**What you need to do:** If a line in the data below includes the string "true", please return a copy of it.

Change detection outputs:
****************************************
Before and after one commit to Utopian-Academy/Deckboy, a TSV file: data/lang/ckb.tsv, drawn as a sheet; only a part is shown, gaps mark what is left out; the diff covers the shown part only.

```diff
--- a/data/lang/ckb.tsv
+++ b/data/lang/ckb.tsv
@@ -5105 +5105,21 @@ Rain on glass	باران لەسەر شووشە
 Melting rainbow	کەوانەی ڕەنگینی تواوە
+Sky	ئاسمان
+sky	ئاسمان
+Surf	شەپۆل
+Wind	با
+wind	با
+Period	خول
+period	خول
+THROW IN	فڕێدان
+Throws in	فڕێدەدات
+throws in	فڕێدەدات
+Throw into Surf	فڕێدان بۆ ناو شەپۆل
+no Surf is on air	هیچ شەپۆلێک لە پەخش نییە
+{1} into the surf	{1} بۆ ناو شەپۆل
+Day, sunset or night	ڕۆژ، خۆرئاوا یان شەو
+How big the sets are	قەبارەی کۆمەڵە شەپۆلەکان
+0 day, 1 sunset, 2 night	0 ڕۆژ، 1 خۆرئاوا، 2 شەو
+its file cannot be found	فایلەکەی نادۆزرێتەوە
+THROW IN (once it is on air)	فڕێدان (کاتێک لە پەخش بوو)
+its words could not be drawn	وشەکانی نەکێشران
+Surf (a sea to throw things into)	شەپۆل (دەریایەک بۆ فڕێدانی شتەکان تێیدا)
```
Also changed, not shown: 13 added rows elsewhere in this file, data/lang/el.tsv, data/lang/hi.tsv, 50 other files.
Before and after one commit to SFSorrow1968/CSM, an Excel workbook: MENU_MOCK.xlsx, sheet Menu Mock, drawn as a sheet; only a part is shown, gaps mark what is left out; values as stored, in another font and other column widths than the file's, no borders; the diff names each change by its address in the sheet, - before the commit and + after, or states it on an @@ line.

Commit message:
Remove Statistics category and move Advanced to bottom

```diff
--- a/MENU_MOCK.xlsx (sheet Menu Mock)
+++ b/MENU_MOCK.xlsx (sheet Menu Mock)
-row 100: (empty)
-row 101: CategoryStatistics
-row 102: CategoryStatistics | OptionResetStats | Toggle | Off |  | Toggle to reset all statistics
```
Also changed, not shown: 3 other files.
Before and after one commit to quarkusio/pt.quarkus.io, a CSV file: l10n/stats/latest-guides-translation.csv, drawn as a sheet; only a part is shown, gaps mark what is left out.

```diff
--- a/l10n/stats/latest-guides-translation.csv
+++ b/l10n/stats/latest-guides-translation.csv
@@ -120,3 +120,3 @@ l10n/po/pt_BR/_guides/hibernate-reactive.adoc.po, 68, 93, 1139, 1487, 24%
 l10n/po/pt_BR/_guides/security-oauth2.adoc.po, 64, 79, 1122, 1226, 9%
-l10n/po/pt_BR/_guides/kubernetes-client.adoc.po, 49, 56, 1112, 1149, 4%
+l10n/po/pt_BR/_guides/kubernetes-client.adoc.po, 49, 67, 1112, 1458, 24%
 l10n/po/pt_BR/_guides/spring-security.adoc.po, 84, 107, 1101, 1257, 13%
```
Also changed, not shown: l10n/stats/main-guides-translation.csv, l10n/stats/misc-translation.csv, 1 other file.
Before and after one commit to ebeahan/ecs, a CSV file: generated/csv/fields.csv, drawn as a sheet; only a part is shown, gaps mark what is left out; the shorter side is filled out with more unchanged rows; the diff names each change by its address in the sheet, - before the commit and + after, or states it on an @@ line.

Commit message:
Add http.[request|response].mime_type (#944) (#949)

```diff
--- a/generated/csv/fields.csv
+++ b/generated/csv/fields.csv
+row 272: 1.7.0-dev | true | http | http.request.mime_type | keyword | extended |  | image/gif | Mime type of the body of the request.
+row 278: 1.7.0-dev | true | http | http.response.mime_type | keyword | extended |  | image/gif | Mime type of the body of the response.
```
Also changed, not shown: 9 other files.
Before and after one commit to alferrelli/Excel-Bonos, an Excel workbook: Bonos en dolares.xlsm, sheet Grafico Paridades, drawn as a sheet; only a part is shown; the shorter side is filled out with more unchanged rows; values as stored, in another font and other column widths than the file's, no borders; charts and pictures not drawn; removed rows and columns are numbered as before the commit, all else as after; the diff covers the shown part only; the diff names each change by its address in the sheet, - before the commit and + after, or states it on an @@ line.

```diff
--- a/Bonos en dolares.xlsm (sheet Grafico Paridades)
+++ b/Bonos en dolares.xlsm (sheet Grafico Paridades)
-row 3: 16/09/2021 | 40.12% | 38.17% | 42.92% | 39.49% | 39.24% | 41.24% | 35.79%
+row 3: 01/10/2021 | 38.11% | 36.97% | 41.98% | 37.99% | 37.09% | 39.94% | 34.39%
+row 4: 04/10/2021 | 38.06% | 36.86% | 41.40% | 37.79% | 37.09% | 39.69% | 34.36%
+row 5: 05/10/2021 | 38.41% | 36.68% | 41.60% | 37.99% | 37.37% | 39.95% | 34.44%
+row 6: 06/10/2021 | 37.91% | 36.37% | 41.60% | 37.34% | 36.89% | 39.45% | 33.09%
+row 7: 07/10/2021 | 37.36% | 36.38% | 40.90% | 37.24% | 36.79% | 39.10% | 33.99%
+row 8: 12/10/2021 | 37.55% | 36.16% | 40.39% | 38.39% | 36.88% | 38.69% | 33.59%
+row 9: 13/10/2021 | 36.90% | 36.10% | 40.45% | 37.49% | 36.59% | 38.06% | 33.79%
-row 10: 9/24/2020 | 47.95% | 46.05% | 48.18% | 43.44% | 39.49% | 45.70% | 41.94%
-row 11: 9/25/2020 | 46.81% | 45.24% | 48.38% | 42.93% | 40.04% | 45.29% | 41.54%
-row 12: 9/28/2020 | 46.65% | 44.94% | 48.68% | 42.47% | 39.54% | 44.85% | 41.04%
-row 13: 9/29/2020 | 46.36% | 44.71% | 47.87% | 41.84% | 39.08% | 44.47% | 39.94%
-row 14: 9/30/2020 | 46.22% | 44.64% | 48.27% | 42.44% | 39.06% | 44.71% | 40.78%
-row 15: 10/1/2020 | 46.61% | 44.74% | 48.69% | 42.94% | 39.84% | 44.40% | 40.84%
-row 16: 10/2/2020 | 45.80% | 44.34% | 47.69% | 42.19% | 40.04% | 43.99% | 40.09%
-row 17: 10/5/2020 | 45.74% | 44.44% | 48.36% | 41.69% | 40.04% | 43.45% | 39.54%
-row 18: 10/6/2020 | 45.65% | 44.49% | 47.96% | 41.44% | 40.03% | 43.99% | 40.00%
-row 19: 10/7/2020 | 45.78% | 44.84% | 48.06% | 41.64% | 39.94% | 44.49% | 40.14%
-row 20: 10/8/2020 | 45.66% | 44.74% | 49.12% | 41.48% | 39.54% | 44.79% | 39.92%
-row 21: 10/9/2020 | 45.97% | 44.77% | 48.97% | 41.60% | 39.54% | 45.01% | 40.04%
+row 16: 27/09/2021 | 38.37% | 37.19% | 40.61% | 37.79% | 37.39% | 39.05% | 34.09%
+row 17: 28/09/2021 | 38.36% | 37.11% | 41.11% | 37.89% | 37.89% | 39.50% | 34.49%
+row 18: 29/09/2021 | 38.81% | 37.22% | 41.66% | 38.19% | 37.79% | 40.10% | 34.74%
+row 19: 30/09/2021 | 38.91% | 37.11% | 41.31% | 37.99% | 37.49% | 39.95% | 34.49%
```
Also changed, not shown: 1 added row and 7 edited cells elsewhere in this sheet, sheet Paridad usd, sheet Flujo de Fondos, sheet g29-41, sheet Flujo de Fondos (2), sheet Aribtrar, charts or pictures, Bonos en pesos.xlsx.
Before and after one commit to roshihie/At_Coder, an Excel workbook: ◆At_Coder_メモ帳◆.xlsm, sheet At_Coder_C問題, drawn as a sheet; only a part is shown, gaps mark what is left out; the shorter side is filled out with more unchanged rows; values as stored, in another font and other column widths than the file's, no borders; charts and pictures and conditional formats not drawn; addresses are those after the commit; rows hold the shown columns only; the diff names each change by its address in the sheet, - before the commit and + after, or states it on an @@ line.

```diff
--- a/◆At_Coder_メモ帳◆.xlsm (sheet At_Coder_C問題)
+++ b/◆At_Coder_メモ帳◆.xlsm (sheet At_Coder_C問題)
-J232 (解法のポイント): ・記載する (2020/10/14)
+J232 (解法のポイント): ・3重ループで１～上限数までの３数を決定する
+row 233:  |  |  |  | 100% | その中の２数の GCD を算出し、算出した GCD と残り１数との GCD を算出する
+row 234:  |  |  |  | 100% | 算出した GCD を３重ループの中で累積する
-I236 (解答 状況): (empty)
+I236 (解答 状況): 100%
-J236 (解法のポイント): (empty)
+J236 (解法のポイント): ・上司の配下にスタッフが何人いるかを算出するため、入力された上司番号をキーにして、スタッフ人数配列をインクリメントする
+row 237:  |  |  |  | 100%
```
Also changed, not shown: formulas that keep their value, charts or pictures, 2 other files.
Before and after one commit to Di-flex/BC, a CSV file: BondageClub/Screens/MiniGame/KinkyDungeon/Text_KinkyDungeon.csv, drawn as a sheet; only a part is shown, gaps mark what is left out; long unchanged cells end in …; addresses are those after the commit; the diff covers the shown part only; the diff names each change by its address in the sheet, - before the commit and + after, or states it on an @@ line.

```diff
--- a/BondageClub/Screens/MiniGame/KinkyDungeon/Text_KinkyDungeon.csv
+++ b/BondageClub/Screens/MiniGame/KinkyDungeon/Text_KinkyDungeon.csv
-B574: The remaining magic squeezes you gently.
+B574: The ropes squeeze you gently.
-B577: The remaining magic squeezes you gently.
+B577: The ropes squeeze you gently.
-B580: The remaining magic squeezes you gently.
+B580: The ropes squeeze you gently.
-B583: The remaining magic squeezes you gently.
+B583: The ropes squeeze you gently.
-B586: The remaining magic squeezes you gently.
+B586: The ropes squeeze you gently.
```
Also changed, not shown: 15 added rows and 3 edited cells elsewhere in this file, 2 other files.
****************************************
**Result of this task:**
+row 272: 1.7.0-dev | true | http | http.request.mime_type | keyword | extended |  | image/gif | Mime type of the body of the request.
+row 278: 1.7.0-dev | true | http | http.response.mime_type | keyword | extended |  | image/gif | Mime type of the body of the response.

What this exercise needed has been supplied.